 Romania (ROU)   9 8 7 14 9 21 33 28 26 32 30 28 17 11 15 15
 Russia (RUS)   24 23 19 10 5 5
 Saar (SAA)   7 1
 Serbia (SRB)   3 6 2
 Serbia and Montenegro (SCG)   6 6 2
 Slovakia (SVK)   2 1 2 3
 Slovenia (SLO)   6 7 8 9 10 2 6
 South Africa (RSA)   1 1 5 5 5 9 8 8 2 5 6 11
 South Korea (KOR)   9 5 28 2 4 3 2 5 4 9
 Soviet Union (URS)   26 25 25 26 27 26 55 54 53 9
 Spain (ESP)   5 10 1 6 18 3 13 10 13 22 11 4 9 1 14
 Sweden (SWE)   28 6 5 3 16 9 12 1 3 7 8 8 7 9 3 1 2 2 18
 Switzerland (SUI)   13 11 13 16 19 13 18 8 17 17 4 10 9 7 9 11 11 6 1 8 20
 Thailand (THA)   1 1 1 3
 Tunisia (TUN)   2 1 2 3
 Turkey (TUR)   1 1
 Ukraine (UKR)   20 12 10 10 21 5
 United Team of Germany (EUA)   12 26 26 3
 Unified Team (EUN)   47 1
 United Arab Republic (UAR)   9 1
 United States (USA)   9 35 15 20 26 26 26 26 26 26 26 27 27 26 54 54 53 52 46 48 45 45 44 23
 Uruguay (URU)   1 8 3 3 2 5 2 5 3 1 1 1 3 3 2 15
 Uzbekistan (UZB)   4 1 2
 Venezuela (VEN)   1 1
 Vietnam (VIE)   2 2 2
 West Germany (FRG)   26 26 44 36 38 5
 Zimbabwe (ZIM)   2 1 2 3
 Yugoslavia (YUG)   14 21 13 1 12 11 15 7 14 5 10 11
Nations 0 8 2 8 14 14 14 19 13 24 27 33 25 33 27 29 35 31 25 30 38 45 45 51 55 60 58 92
Rowers 0 108 44 81 186 136 182 245 153 313 310 404 242 410 330 353 440 593 470 447 592 627 608 547 557 555 550 547 10,030
Year 24 28 32 36 48 52 56 60 64 68 72 76 80 84 88 92 94 98 02 06 10 14 27

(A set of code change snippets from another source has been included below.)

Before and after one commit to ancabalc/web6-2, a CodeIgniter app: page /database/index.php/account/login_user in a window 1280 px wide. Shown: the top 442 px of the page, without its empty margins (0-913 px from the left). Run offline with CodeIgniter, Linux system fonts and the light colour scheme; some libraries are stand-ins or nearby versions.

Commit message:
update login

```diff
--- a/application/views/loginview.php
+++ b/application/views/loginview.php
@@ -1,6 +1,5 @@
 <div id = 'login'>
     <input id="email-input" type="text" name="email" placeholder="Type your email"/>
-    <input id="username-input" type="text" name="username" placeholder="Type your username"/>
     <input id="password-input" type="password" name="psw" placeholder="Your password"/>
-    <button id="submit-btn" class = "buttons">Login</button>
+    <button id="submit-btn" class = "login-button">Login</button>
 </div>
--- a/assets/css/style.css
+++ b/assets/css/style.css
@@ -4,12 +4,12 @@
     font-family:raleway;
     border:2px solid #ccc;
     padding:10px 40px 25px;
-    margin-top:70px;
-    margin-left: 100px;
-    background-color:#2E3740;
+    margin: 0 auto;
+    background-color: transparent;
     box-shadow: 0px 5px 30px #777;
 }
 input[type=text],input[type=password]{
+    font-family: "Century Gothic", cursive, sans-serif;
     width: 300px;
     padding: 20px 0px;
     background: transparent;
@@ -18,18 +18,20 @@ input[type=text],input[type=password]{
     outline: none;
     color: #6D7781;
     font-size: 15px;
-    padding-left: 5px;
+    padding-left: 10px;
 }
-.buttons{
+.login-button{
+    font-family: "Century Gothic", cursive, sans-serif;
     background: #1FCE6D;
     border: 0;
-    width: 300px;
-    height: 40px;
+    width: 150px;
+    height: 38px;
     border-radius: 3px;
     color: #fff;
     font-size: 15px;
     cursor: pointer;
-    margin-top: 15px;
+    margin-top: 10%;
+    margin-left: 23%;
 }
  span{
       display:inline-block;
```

Venues[edit]

See also[edit]

References[edit]

  1. ^ "History of Rowing at the Olympic Games" (PDF). IOC. March 2015. Retrieved 15 March 2016. 
  2. ^ "Feature: the impact of Olympic inclusion on women's rowing". World Rowing. 12 June 2013. Retrieved 19 April 2015. 
  3. ^ An "inrigger" is a boat with oarlocks attached directly on the gunwale.
  4. ^ "Women in rowing". World Rowing. 23 February 2015. Retrieved 19 April 2015. 

External links[edit]